50 Years of Bond: ‘Thunderball’ Review
Cast: Sean Connery, Adolfi Celi, Claudine Auger, Luciana Paluzzi, Rik Van Nutter, Bernard Lee, Lois Maxwell, Desmond Llewelyn
Plot: After dispatching a SPECTRE agent Bond is ordered into a day spa to recover from his injuries. While there he notes suspicious activity. When he, along with all the other Double-Oh agents, are tasked with locating two missing warheads SPECTRE is using to hold Europe to ransom he connects the case with what he saw in the day spa.
Review: To say that Bond had really started to get his grove on by this point is redundant. The formula was set in stone and the films around this time each followed a specific theme. Next week it will be Japanese themed, but right now it’s Bahamas’ themed! Practically all of the action takes place in the tropics on a range of expensive watercraft, hotel pools and scuba diving hotspots.
As a result it is certainly a good looking film. Awards were invented so the groundbreaking underwater photography could be properly credited. It does look spiffy even today, with the finale fight between two groups of scuba-equipped soldiers being pretty speccy. The rest of the film is spent on golden beaches, crystal clear waters and bright, colourful parades.
When the film opens it takes a slightly different tack as previous films. In Goldfinger and Dr. No the viewer follows Bond’s journey of discovery while Thunderball goes with the From Russia With Love approach of showing the audience the evil scheme and then builds tension by showing how Bond manages to defeat it. Unlike From Russia With Love we don’t have it spelt out us but see the plan unfolding. It creates a great sense of intrigue as we see the pilot with the surgery being manipulated into playing his part, and more inner workings of SPECTRE and the mysterious Blofed.
Goldfinger casts something of a shadow of Thunderball with the writers clearly trying to emulate the success of the previous film. The villainous Fiona Volpe seems to exist to provide an equivalent to Pussy Galore and make the point that not every bad girl Bond sleeps with turns to the side of good (this claim has since been proven to be false) and the little used detachable boat only turns up at the end so it has a set piece on par with Fort Knox.
What really breaks the tension at a number of times throughout the film is the number of times the villains have Bond at their mercy and do nothing about it. Auric Goldfinger keeps Bond around for the bragging rights and no-one knew he was there or was even plotting a heist, but Largo has the entire British and American secret services after him in force, he’s given them an ultimatum and as Bond has been reporting back to his superiors about what he has found.

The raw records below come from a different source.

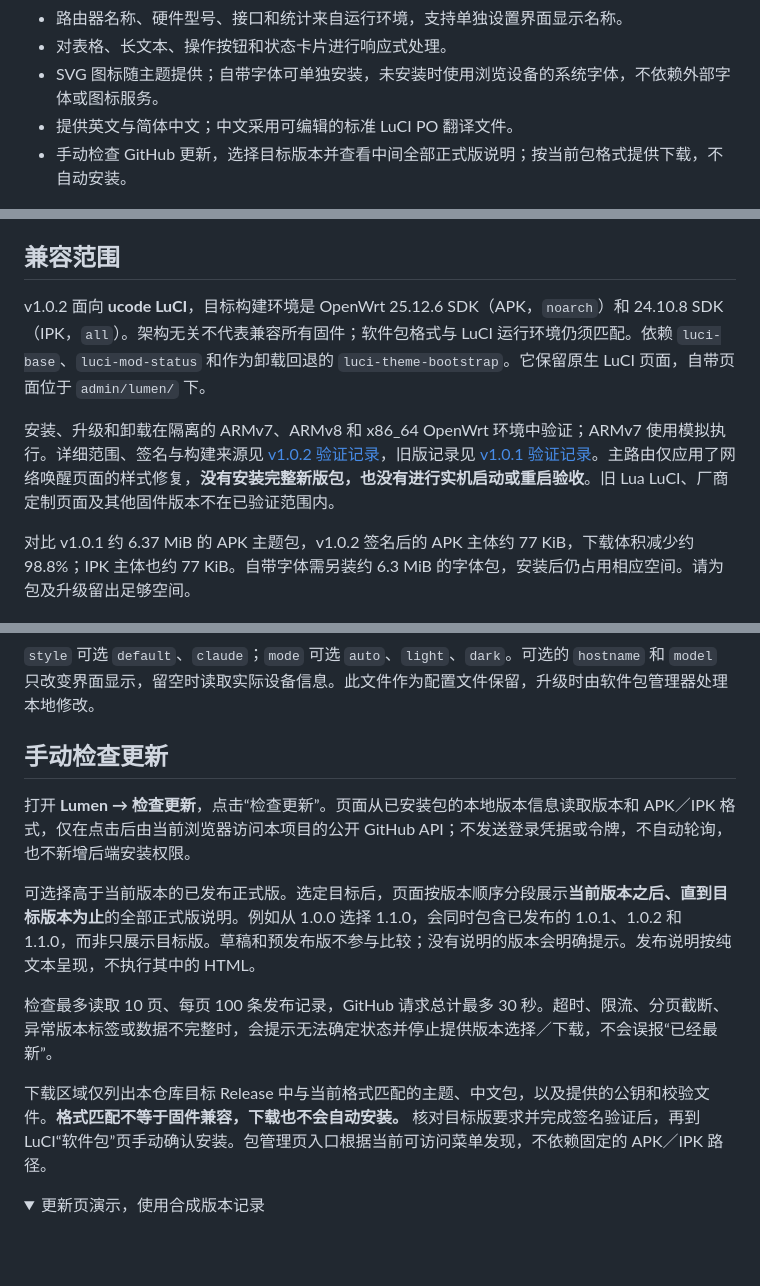
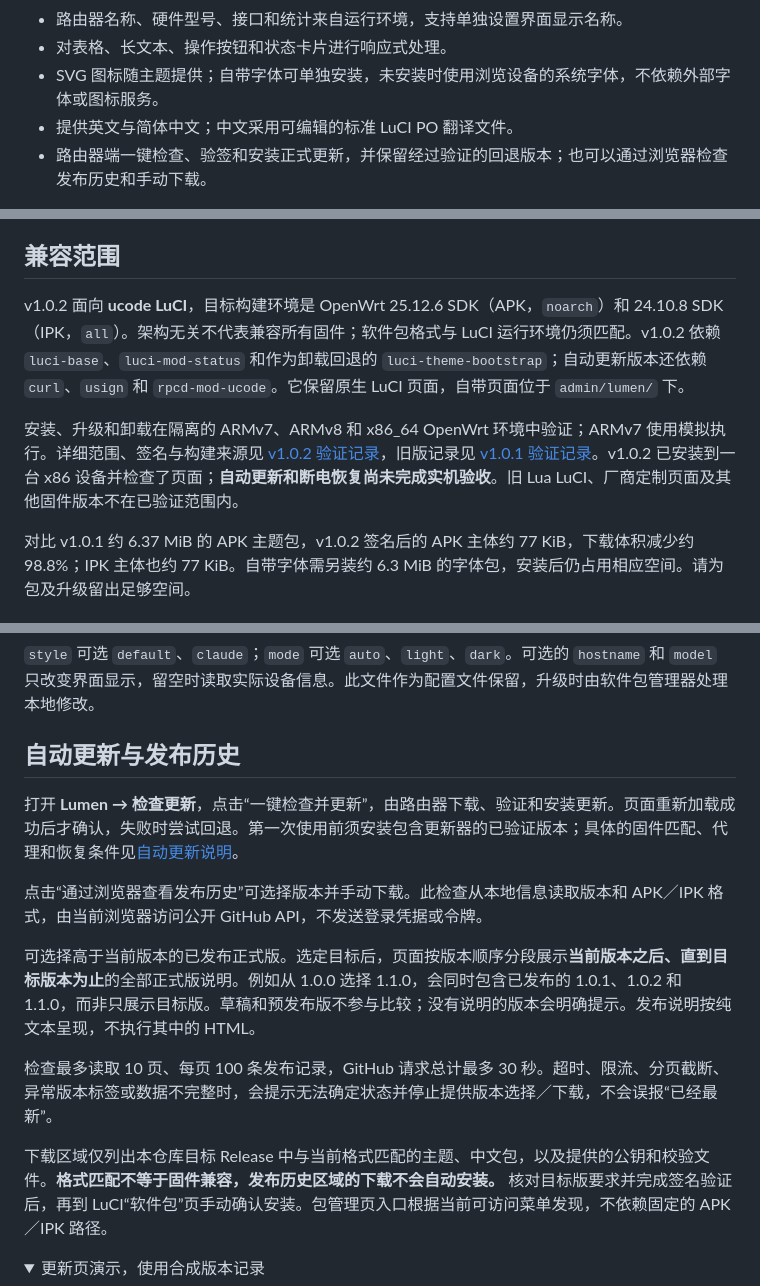
Before and after one commit to qidlek114/luci-theme-lumen, a Markdown page: README.md, 3 parts joined by grey strips. GitHub-like rendering; folded sections open; blank space fills up the shorter version.

```diff
--- a/README.md
+++ b/README.md
@@ -21,7 +21,7 @@
 - 对表格、长文本、操作按钮和状态卡片进行响应式处理。
 - SVG 图标随主题提供；自带字体可单独安装，未安装时使用浏览设备的系统字体，不依赖外部字体或图标服务。
 - 提供英文与简体中文；中文采用可编辑的标准 LuCI PO 翻译文件。
-- 手动检查 GitHub 更新，选择目标版本并查看中间全部正式版说明；按当前包格式提供下载，不自动安装。
+- 路由器端一键检查、验签和安装正式更新，并保留经过验证的回退版本；也可以通过浏览器检查发布历史和手动下载。
 
 ![Lumen 浅色桌面界面，使用演示数据](docs/screenshots/desktop-light.png)
 
@@ -31,9 +31,9 @@
 
 ## 兼容范围
 
-v1.0.2 面向 **ucode LuCI**，目标构建环境是 OpenWrt 25.12.6 SDK（APK，`noarch`）和 24.10.8 SDK（IPK，`all`）。架构无关不代表兼容所有固件；软件包格式与 LuCI 运行环境仍须匹配。依赖 `luci-base`、`luci-mod-status` 和作为卸载回退的 `luci-theme-bootstrap`。它保留原生 LuCI 页面，自带页面位于 `admin/lumen/` 下。
+v1.0.2 面向 **ucode LuCI**，目标构建环境是 OpenWrt 25.12.6 SDK（APK，`noarch`）和 24.10.8 SDK（IPK，`all`）。架构无关不代表兼容所有固件；软件包格式与 LuCI 运行环境仍须匹配。v1.0.2 依赖 `luci-base`、`luci-mod-status` 和作为卸载回退的 `luci-theme-bootstrap`；自动更新版本还依赖 `curl`、`usign` 和 `rpcd-mod-ucode`。它保留原生 LuCI 页面，自带页面位于 `admin/lumen/` 下。
 
-安装、升级和卸载在隔离的 ARMv7、ARMv8 和 x86_64 OpenWrt 环境中验证；ARMv7 使用模拟执行。详细范围、签名与构建来源见 [v1.0.2 验证记录](docs/VALIDATION-v1.0.2.md)，旧版记录见 [v1.0.1 验证记录](docs/VALIDATION.md)。主路由仅应用了网络唤醒页面的样式修复，**没有安装完整新版包，也没有进行实机启动或重启验收**。旧 Lua LuCI、厂商定制页面及其他固件版本不在已验证范围内。
+安装、升级和卸载在隔离的 ARMv7、ARMv8 和 x86_64 OpenWrt 环境中验证；ARMv7 使用模拟执行。详细范围、签名与构建来源见 [v1.0.2 验证记录](docs/VALIDATION-v1.0.2.md)，旧版记录见 [v1.0.1 验证记录](docs/VALIDATION.md)。v1.0.2 已安装到一台 x86 设备并检查了页面；**自动更新和断电恢复尚未完成实机验收**。旧 Lua LuCI、厂商定制页面及其他固件版本不在已验证范围内。
 
 对比 v1.0.1 约 6.37 MiB 的 APK 主题包，v1.0.2 签名后的 APK 主体约 77 KiB，下载体积减少约 98.8%；IPK 主体也约 77 KiB。自带字体需另装约 6.3 MiB 的字体包，安装后仍占用相应空间。请为包及升级留出足够空间。
 
@@ -75,15 +75,17 @@ config theme 'main'
 
 `style` 可选 `default`、`claude`；`mode` 可选 `auto`、`light`、`dark`。可选的 `hostname` 和 `model` 只改变界面显示，留空时读取实际设备信息。此文件作为配置文件保留，升级时由软件包管理器处理本地修改。
 
-## 手动检查更新
+## 自动更新与发布历史
 
-打开 **Lumen → 检查更新**，点击“检查更新”。页面从已安装包的本地版本信息读取版本和 APK／IPK 格式，仅在点击后由当前浏览器访问本项目的公开 GitHub API；不发送登录凭据或令牌，不自动轮询，也不新增后端安装权限。
+打开 **Lumen → 检查更新**，点击“一键检查并更新”，由路由器下载、验证和安装更新。页面重新加载成功后才确认，失败时尝试回退。第一次使用前须安装包含更新器的已验证版本；具体的固件匹配、代理和恢复条件见[自动更新说明](docs/AUTOMATIC-UPDATES.zh-CN.md)。
+
+点击“通过浏览器查看发布历史”可选择版本并手动下载。此检查从本地信息读取版本和 APK／IPK 格式，由当前浏览器访问公开 GitHub API，不发送登录凭据或令牌。
 
 可选择高于当前版本的已发布正式版。选定目标后，页面按版本顺序分段展示**当前版本之后、直到目标版本为止**的全部正式版说明。例如从 1.0.0 选择 1.1.0，会同时包含已发布的 1.0.1、1.0.2 和 1.1.0，而非只展示目标版。草稿和预发布版不参与比较；没有说明的版本会明确提示。发布说明按纯文本呈现，不执行其中的 HTML。
 
 检查最多读取 10 页、每页 100 条发布记录，GitHub 请求总计最多 30 秒。超时、限流、分页截断、异常版本标签或数据不完整时，会提示无法确定状态并停止提供版本选择／下载，不会误报“已经最新”。
 
-下载区域仅列出本仓库目标 Release 中与当前格式匹配的主题、中文包，以及提供的公钥和校验文件。**格式匹配不等于固件兼容，下载也不会自动安装。** 核对目标版要求并完成签名验证后，再到 LuCI“软件包”页手动确认安装。包管理页入口根据当前可访问菜单发现，不依赖固定的 APK／IPK 路径。
+下载区域仅列出本仓库目标 Release 中与当前格式匹配的主题、中文包，以及提供的公钥和校验文件。**格式匹配不等于固件兼容，发布历史区域的下载不会自动安装。** 核对目标版要求并完成签名验证后，再到 LuCI“软件包”页手动确认安装。包管理页入口根据当前可访问菜单发现，不依赖固定的 APK／IPK 路径。
 
 <details>
 <summary>更新页演示，使用合成版本记录</summary>
```
Also changed, not shown: other parts of README.md (+1 -5 lines), README.en.md (+9 -11 lines).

Keeping Bond alive at this point is only making his plan less likely to succeed. Volpe has Bond in her car, unarmed and unsuspecting, in the middle of nowhere and she drops him off at his hotel. Largo has Bond in his villa, surrounded by guards and Largo is holding a gun – so he gives Bond one and they practice shooting together.
This silliness winds up making Largo and company far less threatening. While Largo himself is pretty rad with his eye-patch and pet sharks the rest of the villains and Bond girls are uncharacteristically bland. Overall this is a good looking and fun Bond outing, lacking a strong supporting cast to make it really stand out.
Score: SEVEN outta TEN